Owning the “platform”

During yesterday’s post, I had to confirm whether the Warwick Cheese Shoppe and a similarly named restaurant in Williamsburg were in fact a local chain or two similarly named businesses in the same region, with an eerily similar menus.

In searching the Facebook pages of both of these restaurants ranked high in the search results. The thing that was interesting is how much more frequently updated the Facebook pages are as compared to their web sites. Sure there is an ease of use, but the implications left me wondering.

Yesterday, Marco wrote about Medium with respect to writers, but the point is still relevant:

You can use someone else’s software, but still have your own ’platform”, if you’re hosting it from a domain name you control and are able to easily take your content and traffic with you to another tool or host at any time. You don’t need to go full-Stallman and build your own blogging engine from scratch on a Linux box in your closet — a Tumblr or Squarespace blog is perfectly fine if you use your own domain name and can export your data easily.

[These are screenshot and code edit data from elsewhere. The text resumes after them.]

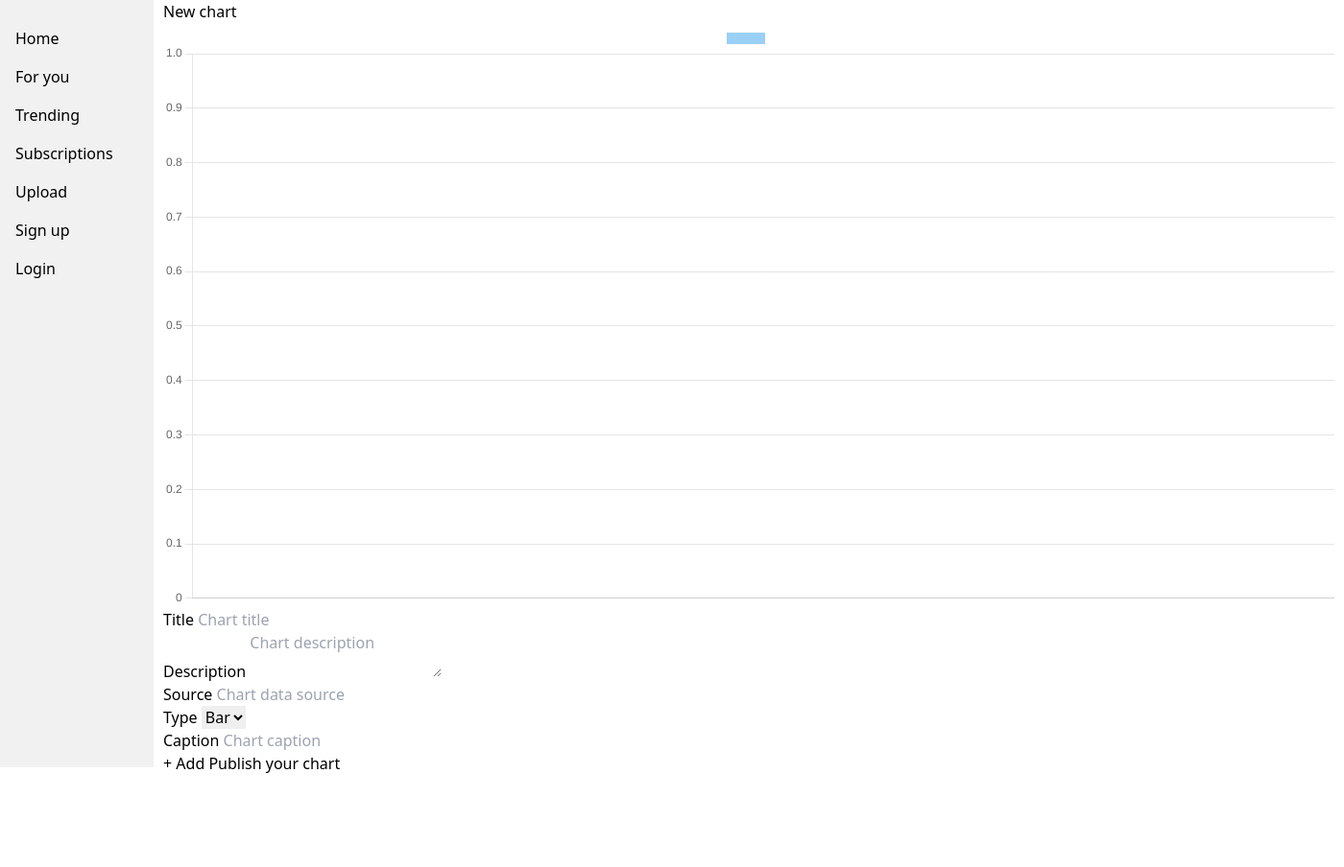
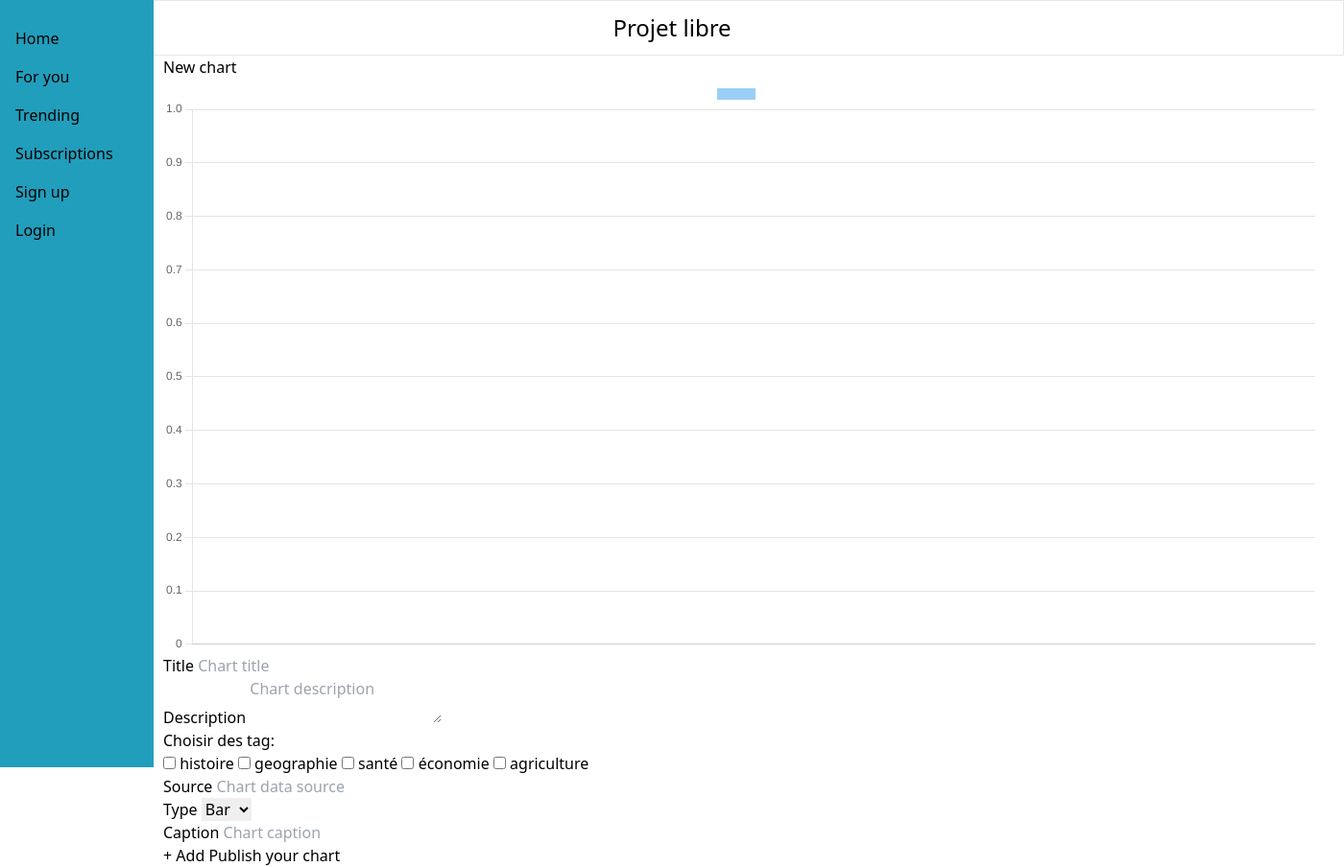
Before and after one commit to Mat-Sharp0/Chart-site, a Flask app: page /chart/add in a window 1400 px wide. Shown: the whole page at 96% size. Before the commit the page ends 806 px from the top, so only its background shows below. Run offline with Flask 3, Linux system fonts and the light colour scheme; some libraries are stand-ins or nearby versions.

Commit message:
Add tags support to chart creation and enhance UI; refactor related templates

```diff
--- a/main.py
+++ b/main.py
@@ -18,6 +18,8 @@ client = MongoClient(MONGO_URI)
 db = client.get_database("chart")
 
 app.secret_key = os.urandom(24)
+
+TAGS = ["histoire", "geographie", "santé", "économie", "agriculture"]
 
 @app.route('/')
 def index():
@@ -89,40 +91,43 @@ def logout():
 #region content
 @app.route("/chart/add")
 def add_chart():
-    return render_template("front/new_chart.html")
+    return render_template("front/new_chart.html", tags=TAGS)
 
 @app.route("/chart/creat", methods=['POST'])
 def creat_chart():
-    title = request.form['title']
-    description = request.form['description']
-    source = request.form['source']
-    chart_type = request.form['chart_type']
-    caption = request.form['caption']
-    data = json.loads(request.form.get('data', '[]'))
-    tags = request.form.get('tags', '[]')
+    if 'user' in session:
+        title = request.form['title']
+        description = request.form['description']
+        source = request.form['source']
+        chart_type = request.form['chart_type']
+        caption = request.form['caption']
+        data = json.loads(request.form.get('data', '[]'))
+        tags = request.form.getlist('tags')
 
-    new_chart = {
-        "config": {
-            "type": chart_type,
-            "data": {
-                "labels": [p['label'] for p in data],
-                "datasets": [
-                    {
-                    "label": caption,
-                    "data": [float(p['value']) for p in data]
-                    }
-                ]
-            }
-        },
-        "author": ObjectId(session['user_id']),
-        "date": datetime.datetime.now(datetime.timezone.utc),
-        "description": description,
-        "tags": tags,
-        "source": source,
-        "title": title
-    }
-    db['chart'].insert_one(new_chart)
-    return redirect(url_for('index'))
+        new_chart = {
+            "config": {
+                "type": chart_type,
+                "data": {
+                    "labels": [p['label'] for p in data],
+                    "datasets": [
+                        {
+                        "label": caption,
+                        "data": [float(p['value']) for p in data]
+                        }
+                    ]
+                }
+            },
+            "author": ObjectId(session['user_id']),
+            "date": datetime.datetime.now(datetime.timezone.utc),
+            "description": description,
+            "tags": tags,
+            "source": source,
+            "title": title
+        }
+        db['chart'].insert_one(new_chart)
+        return redirect(url_for('index'))
+    else:
+        return render_template('login.html')
 
 #endregion
 
@@ -171,7 +176,7 @@ def show_user(user_id):
         user['publication_count'] = db["chart"].count_documents({"author": user['_id']})
         user['publications'] = list(db["chart"].find({"author": user['_id']}))
 
-        if  not user:
+        if not user:
             return redirect(url_for('admin',  error='User not find'))
         return render_template('admin/back_user.html', user=user)
     return redirect(url_for('index'))
--- a/static/style.css
+++ b/static/style.css
@@ -5,7 +5,7 @@
   z-index: 1;
   top: 0;
   left: 0;
-  background-color: #f1f1f1;
+  background-color: #219ebc;
   overflow-x: hidden;
   padding-top: 20px;
 }
@@ -26,3 +26,15 @@
   margin-left: 160px;
   padding: 0px 10px;
 }
+
+.index-chart-container {
+  width: 20em;
+}
+
+.view-chart-container {
+  width: 90em;
+}
+
+.new-chart-container {
+  width: 75em;
+}
--- a/templates/front/base.html
+++ b/templates/front/base.html
@@ -12,16 +12,21 @@
 
 <body>
     <header>
+        <div class="bg-frosted-blue border flex justify-around p-3 bg">
+            <a href="/" class="text-2xl">Projet libre</a>
+        </div>
+
         <ul class="sidebar">
             <li><a href="/">Home</a></li>
             <li><a href="/">For you</a></li>
             <li><a href="/">Trending</a></li>
             <li><a href="/">Subscriptions</a></li>
-            <li><a href="/chart/add">Upload</a></li>
+
             {% if session['user'] %}
+                <li><a href="/chart/add">Upload</a></li>
 
                 {% if session['role'] == 'admin' %}
-                <li class="bg-red-500"><a href="/admin">Admin mode</a></li>
+                    <li class="bg-red-500"><a href="/admin">Admin mode</a></li>
                 {% endif %}
 
             <li><a href="/logout">Logout</a></li>
--- a/templates/front/chart.html
+++ b/templates/front/chart.html
@@ -3,7 +3,7 @@
 {% extends 'front/base.html' %}
 {% block content %}
 
-    <canvas class="chart" config="{{ chart['config'] }}"></canvas>
+    <div class="view-chart-container"><canvas class="chart" config="{{ chart['config'] }}"></canvas></div>
 
     <div>
         <div>
@@ -11,7 +11,7 @@
             <a href="https://{{chart.source}}">Source</a>
 
         </div>
-        <h1>{{chart.title}}</h1>
+        <h1 class="mt-3 text-lg/6 font-semibold">{{chart.title}}</h1>
         <p>{{chart.description}}</p>
 
     </div>
--- a/templates/front/new_chart.html
+++ b/templates/front/new_chart.html
@@ -2,9 +2,13 @@
 
 {% extends 'front/base.html' %}
 {% block content %}
+{% if error %}
+    <p>Error: {{error}}</p>
+{% endif %}
 <main>
+    <!-- A fix: La page remonte des que le graphique et update -->
     <h1>New chart</h1>
-    <canvas class="new_chart"></canvas>
+    <div class="new-chart-container"><canvas class="new_chart"></canvas></div>
     <form method="POST" action="{{url_for('creat_chart')}}" enctype="multipart/form-data" onsubmit="serializeAndSubmit(event)">
         <div>
             <label>Title</label>
@@ -17,6 +21,16 @@
         </div>
 
         <div>
+            <label>Choisir des tag:</label>
+            <div>
+                {% for tag in tags %}
+                    <input type="checkbox" id="{{tag}}" name="tags" value="{{tag}}" class="">
+                    <label for="{{tag}}" class="">{{tag}}</label>
+                {% endfor %}
+            </div>
+        </div>
+
+        <div>
             <label>Source</label>
             <input type="url" name="source" required placeholder="Chart data source">
         </div>
@@ -26,6 +40,7 @@
             <select type="text" name="chart_type" id="chart_type" onchange="updateChart()" required placeholder="Chart type">
                 <option value="bar">Bar</option>
                 <option value="pie">Pie</option>
+                <option value="line">Line</option>
             </select>
         </div>
 
```
Also changed, not shown: static/script.js (+0 -25 lines), templates/index.html (+6 -1 lines).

I find it shocking to watch TV and see major corporations use “facebook.com/”. Why do companies give away their identity to other companies like Facebook? They can’t control how they are found, they can’t control who they appear next to. This makes no sense.